There is more than anecdotal research to bolster our beliefs. Independent research has shown that a women’s college creates leaders, communicators and persuaders. Women’s colleges help students develop confidence to push back against the challenges they may face in the workplace and in life. It teaches them to take risks and be leaders in their communities and in their careers. Many women leaders who were “firsts” in their male-dominated careers graduated from women’s colleges. The first female secretary of state, Madeleine Albright, graduated from Wellesley. The first woman speaker of the U.S. House of Representatives, Nancy Pelosi, graduated from Trinity College. You can find other “firsts” in nearly every walk of life.
As a recent Hollins alumna wrote, “I often tell people that one of the reasons I am most grateful for my women’s college education is that I expect female leadership, as opposed to being surprised by it. Having spent four years at Hollins, where a woman de facto holds every student leadership position … Hollins instilled in me great confidence in female leadership as well as a sense of duty to carry that mission forward.”
Alumnae of women’s colleges have a commitment to pay it forward. Many women’s colleges can claim some of the most loyal, engaged and dedicated alumnae in the nation. Research has shown that alumnae from women’s colleges give back more to their alma maters than other alumni. Some believe it is due to a stronger connection they feel to their undergraduate experience.
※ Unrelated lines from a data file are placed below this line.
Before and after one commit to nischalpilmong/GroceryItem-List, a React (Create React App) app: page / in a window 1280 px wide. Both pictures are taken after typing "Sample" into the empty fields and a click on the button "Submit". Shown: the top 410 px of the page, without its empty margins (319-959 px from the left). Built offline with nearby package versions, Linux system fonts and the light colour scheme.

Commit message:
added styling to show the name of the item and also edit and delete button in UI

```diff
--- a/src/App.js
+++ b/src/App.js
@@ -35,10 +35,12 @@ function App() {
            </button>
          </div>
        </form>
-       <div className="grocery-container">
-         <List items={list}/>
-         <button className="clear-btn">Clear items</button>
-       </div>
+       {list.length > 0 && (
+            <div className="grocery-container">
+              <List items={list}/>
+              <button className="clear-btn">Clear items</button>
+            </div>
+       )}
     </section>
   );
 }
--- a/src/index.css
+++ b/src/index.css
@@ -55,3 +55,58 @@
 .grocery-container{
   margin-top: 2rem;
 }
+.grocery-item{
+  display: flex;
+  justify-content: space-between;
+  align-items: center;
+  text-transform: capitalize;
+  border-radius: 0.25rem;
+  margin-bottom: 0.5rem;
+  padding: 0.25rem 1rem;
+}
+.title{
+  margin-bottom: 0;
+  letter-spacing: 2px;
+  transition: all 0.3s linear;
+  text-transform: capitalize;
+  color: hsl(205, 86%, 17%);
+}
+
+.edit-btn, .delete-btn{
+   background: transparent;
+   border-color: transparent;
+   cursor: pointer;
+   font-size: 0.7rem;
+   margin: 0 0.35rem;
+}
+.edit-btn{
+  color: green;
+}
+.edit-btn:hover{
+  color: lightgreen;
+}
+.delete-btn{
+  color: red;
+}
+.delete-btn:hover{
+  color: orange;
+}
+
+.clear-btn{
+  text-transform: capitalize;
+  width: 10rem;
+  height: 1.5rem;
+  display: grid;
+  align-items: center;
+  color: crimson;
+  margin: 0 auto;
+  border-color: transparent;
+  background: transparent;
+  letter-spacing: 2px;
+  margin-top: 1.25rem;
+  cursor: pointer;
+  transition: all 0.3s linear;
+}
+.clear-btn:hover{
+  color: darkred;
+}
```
At Hollins, we have a remarkable alumnae network that is an invaluable resource for our students. The sisterhood is the “new women’s connections” countering the “old boys’ network” many of us have encountered. Our alumnae sponsored more than 70 internships on a competitive basis across the country. We will work closely with Sweet Briar in the next few months to create openings for their current students who wish to complete their degree programs in a women’s college environment. It will be up to the students to decide if Hollins or another college or university is the best fit for them.
This is a difficult time for our friends at Sweet Briar and we are truly saddened by the loss of this 114-year old institution. Co-ed and single-sex institutions alike are facing turbulent times, but we believe in the power of women’s colleges. We are committed to quality women’s undergraduate liberal arts education and coeducational graduate programs, and passionate about inspiring tomorrow’s leaders. We remain optimistic about the path that lies ahead; we are alive and well.
More than 165 alumnae from around the country joined a conference call Wednesday to discuss legal strategies for obtaining an injunction to block the closure.
The private, rural college near Lynchburg will hold its last commencement May 16 and cease operations Aug. 25 at the end of the summer session after more than a century of educating women.